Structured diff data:
>>>>
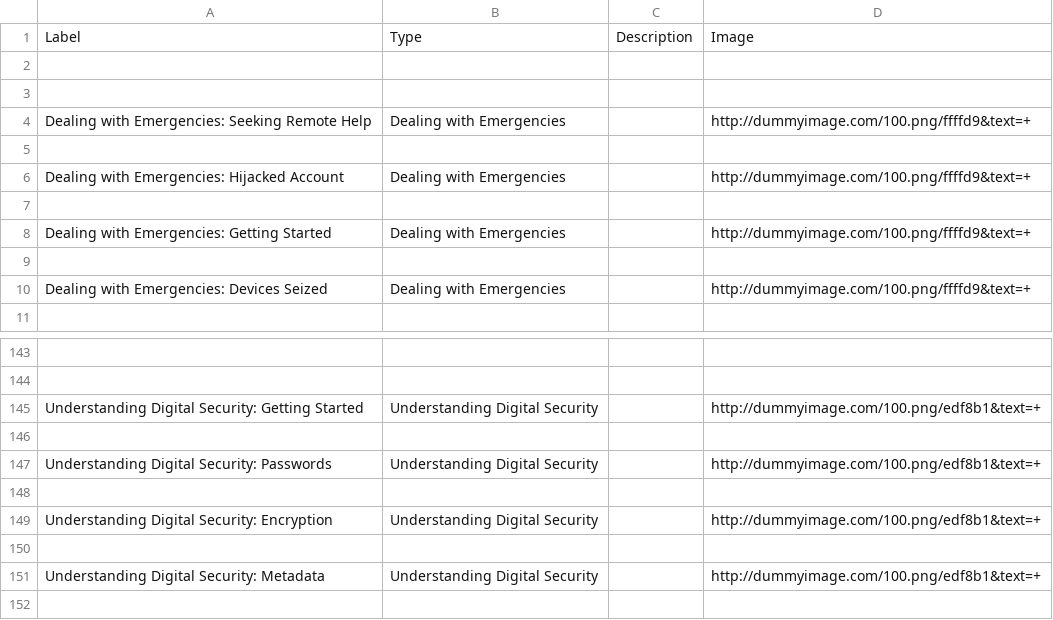
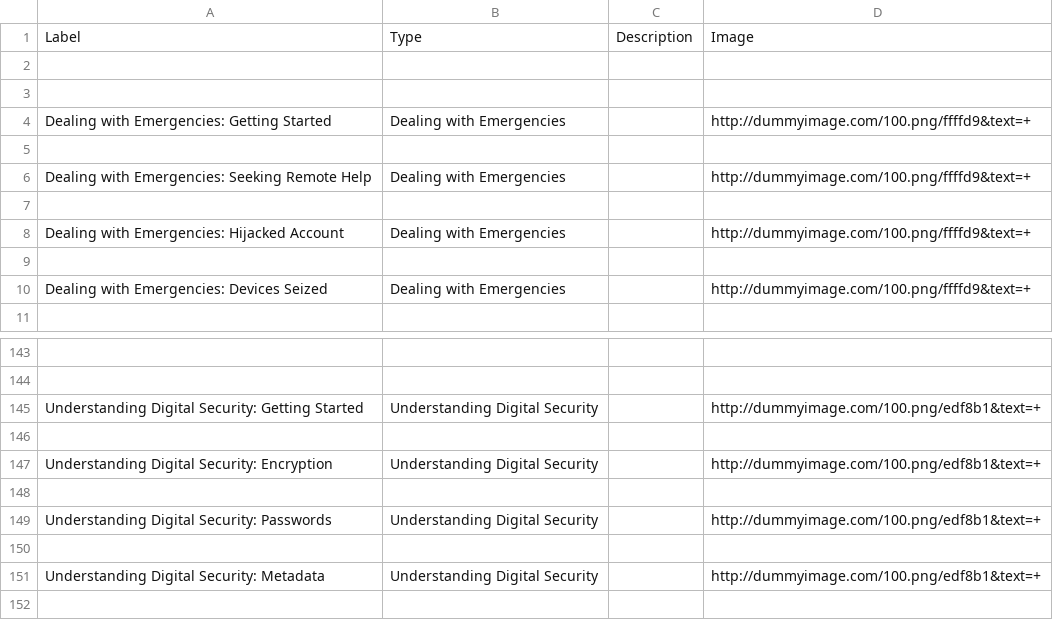
Before and after one commit to iilab/openmentoring-web, a CSV file: journo/elements.csv, drawn as a sheet; only a part is shown, gaps mark what is left out.

```diff
--- a/journo/elements.csv
+++ b/journo/elements.csv
@@ -3,2 +3,4 @@ Label,Type,Description,Image
 
+Dealing with Emergencies: Getting Started,Dealing with Emergencies,,http://dummyimage.com/100.png/ffffd9&text=+
+
 Dealing with Emergencies: Seeking Remote Help,Dealing with Emergencies,,http://dummyimage.com/100.png/ffffd9&text=+
@@ -6,4 +8,2 @@ Dealing with Emergencies: Seeking Remote Help,Dealing with Emergencies,,http://d
 Dealing with Emergencies: Hijacked Account,Dealing with Emergencies,,http://dummyimage.com/100.png/ffffd9&text=+
-
-Dealing with Emergencies: Getting Started,Dealing with Emergencies,,http://dummyimage.com/100.png/ffffd9&text=+
 
@@ -146,5 +146,5 @@ Understanding Digital Security: Getting Started,Understanding Digital Security,,
 
+Understanding Digital Security: Encryption,Understanding Digital Security,,http://dummyimage.com/100.png/edf8b1&text=+
+
 Understanding Digital Security: Passwords,Understanding Digital Security,,http://dummyimage.com/100.png/edf8b1&text=+
-
-Understanding Digital Security: Encryption,Understanding Digital Security,,http://dummyimage.com/100.png/edf8b1&text=+
 
```
Also changed, not shown: hrd/elements.csv, 38 other files.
<<<<
A single number is needed: the count of lines in the records that include "journo".

3